The Art of James Strombotne
On exhibit at the Central Library
The Newport Beach City Arts Commission is very pleased to present works by renown artist James Strombotne in an exhibit at the Central Library.Since his first one-man show in 1956, James Strombotne has captivated audiences with his provocative paintings, drawings, prints and sculpture.
Strombotne’s paintings show a playfulness and simplicity, yet the originality of his contemporary composition reveals a sly sense of humor, social consciousness and adventurous spirit.
He has had over seventy-five one-man shows, with twelve retrospectives, in major locations around the country. His work has also been included in most major group shows in America, including two Whitney Biennials, the Carnegie International and the Corcoran Biennial. Strombotne’s paintings can be found in the permanent collections of museums across the United States, as well as in many private collections, most notably the Jack Nicholson collection, which includes twenty of Strombotne’s major pieces.

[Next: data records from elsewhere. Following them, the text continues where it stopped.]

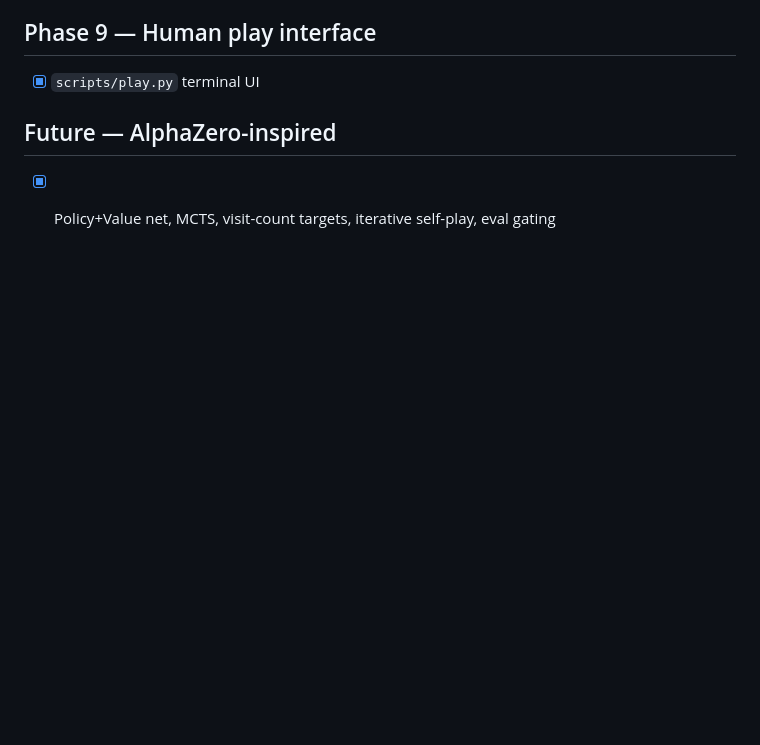
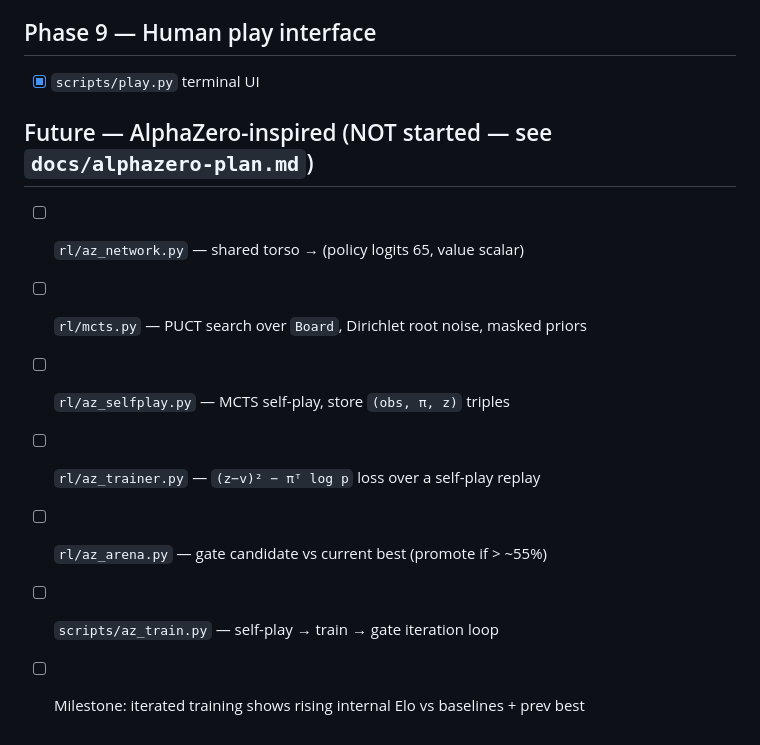
Before and after one commit to NTMQuannuaQMTN/othello-bot, a Markdown page: TASKS.md, the part around the change. Drawn GitHub-style; blank space fills up the shorter version.

Commit message:
docs: correct TASKS.md — AlphaZero phase is NOT done, expand into subtasks

```diff
--- a/TASKS.md
+++ b/TASKS.md
@@ -102,6 +102,12 @@ pass, and the full suite is green.
 
 - [x] `scripts/play.py` terminal UI
 
-## Future — AlphaZero-inspired
+## Future — AlphaZero-inspired (NOT started — see `docs/alphazero-plan.md`)
 
-- [x] Policy+Value net, MCTS, visit-count targets, iterative self-play, eval gating
+- [ ] `rl/az_network.py` — shared torso → (policy logits 65, value scalar)
+- [ ] `rl/mcts.py` — PUCT search over `Board`, Dirichlet root noise, masked priors
+- [ ] `rl/az_selfplay.py` — MCTS self-play, store `(obs, π, z)` triples
+- [ ] `rl/az_trainer.py` — `(z−v)² − πᵀ log p` loss over a self-play replay
+- [ ] `rl/az_arena.py` — gate candidate vs current best (promote if > ~55%)
+- [ ] `scripts/az_train.py` — self-play → train → gate iteration loop
+- [ ] Milestone: iterated training shows rising internal Elo vs baselines + prev best
```
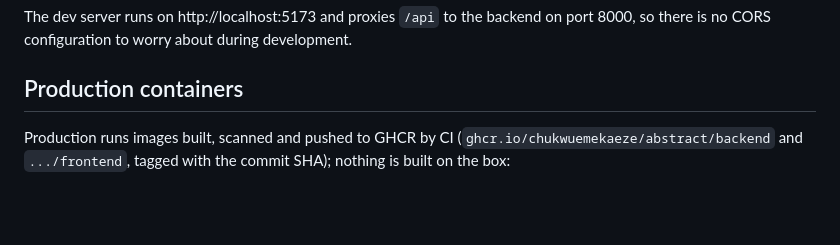
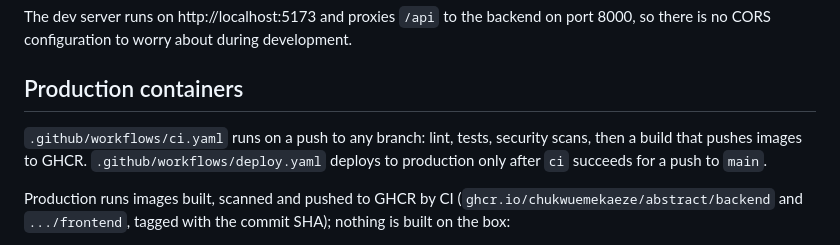
Before and after one commit to Chukwuemekaeze/Abstract, a Markdown page: README.md, the part around the change. Drawn GitHub-style; blank space fills up the shorter version.

Commit message:
docs(readme): describe the ci and deploy workflows

```diff
--- a/README.md
+++ b/README.md
@@ -161,6 +161,10 @@ The dev server runs on http://localhost:5173 and proxies `/api` to the backend o
 port 8000, so there is no CORS configuration to worry about during development.
 
 ## Production containers
+
+`.github/workflows/ci.yaml` runs on a push to any branch: lint, tests, security
+scans, then a build that pushes images to GHCR. `.github/workflows/deploy.yaml`
+deploys to production only after `ci` succeeds for a push to `main`.
 
 Production runs images built, scanned and pushed to GHCR by CI
 (`ghcr.io/chukwuemekaeze/abstract/backend` and `.../frontend`, tagged with the
```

Strombotne retired in 2005 from his position as professor emeritus at the University of California, Riverside after 40 years of teaching. He continues to paint every day in his Orange County, California studio.
Wireless Works of Art
The Newport Beach City Arts Commision present and exhibit of vintage table-top radios from the collection of longtime Newport Beach residents, Janet and Mark Hilbert. The exhibit showcases classic designs from the Hilbert’s collection of over 150 table top and 50 transistor radios dating from 1932 to 1965. Among the radios on display are a Packard Bell Stationized Clock Radio, showing regional radio stations on the dial, a 1951 Airline model featuring Rudolph the Rednose Reindeer, a radio resembling a Coca-Cola ice box, a mid-century Motorola tube radio and a stunning black and silver art deco design.
Collecting old radios came naturally to Mark Hilbert, whose parents owned a Pasadena appliance store that was the first in town to carry the RCA transistor radio. "The automobile and the radio were the two greatest design venues from the '30s to the '50s," he says. "In those days, companies like RCA, Motorola, Warner, GE, Zenith and Philco hired the greatest industrial designers in the world to design their radios. Manufacturers knew they would sell better if they were unique and attractive."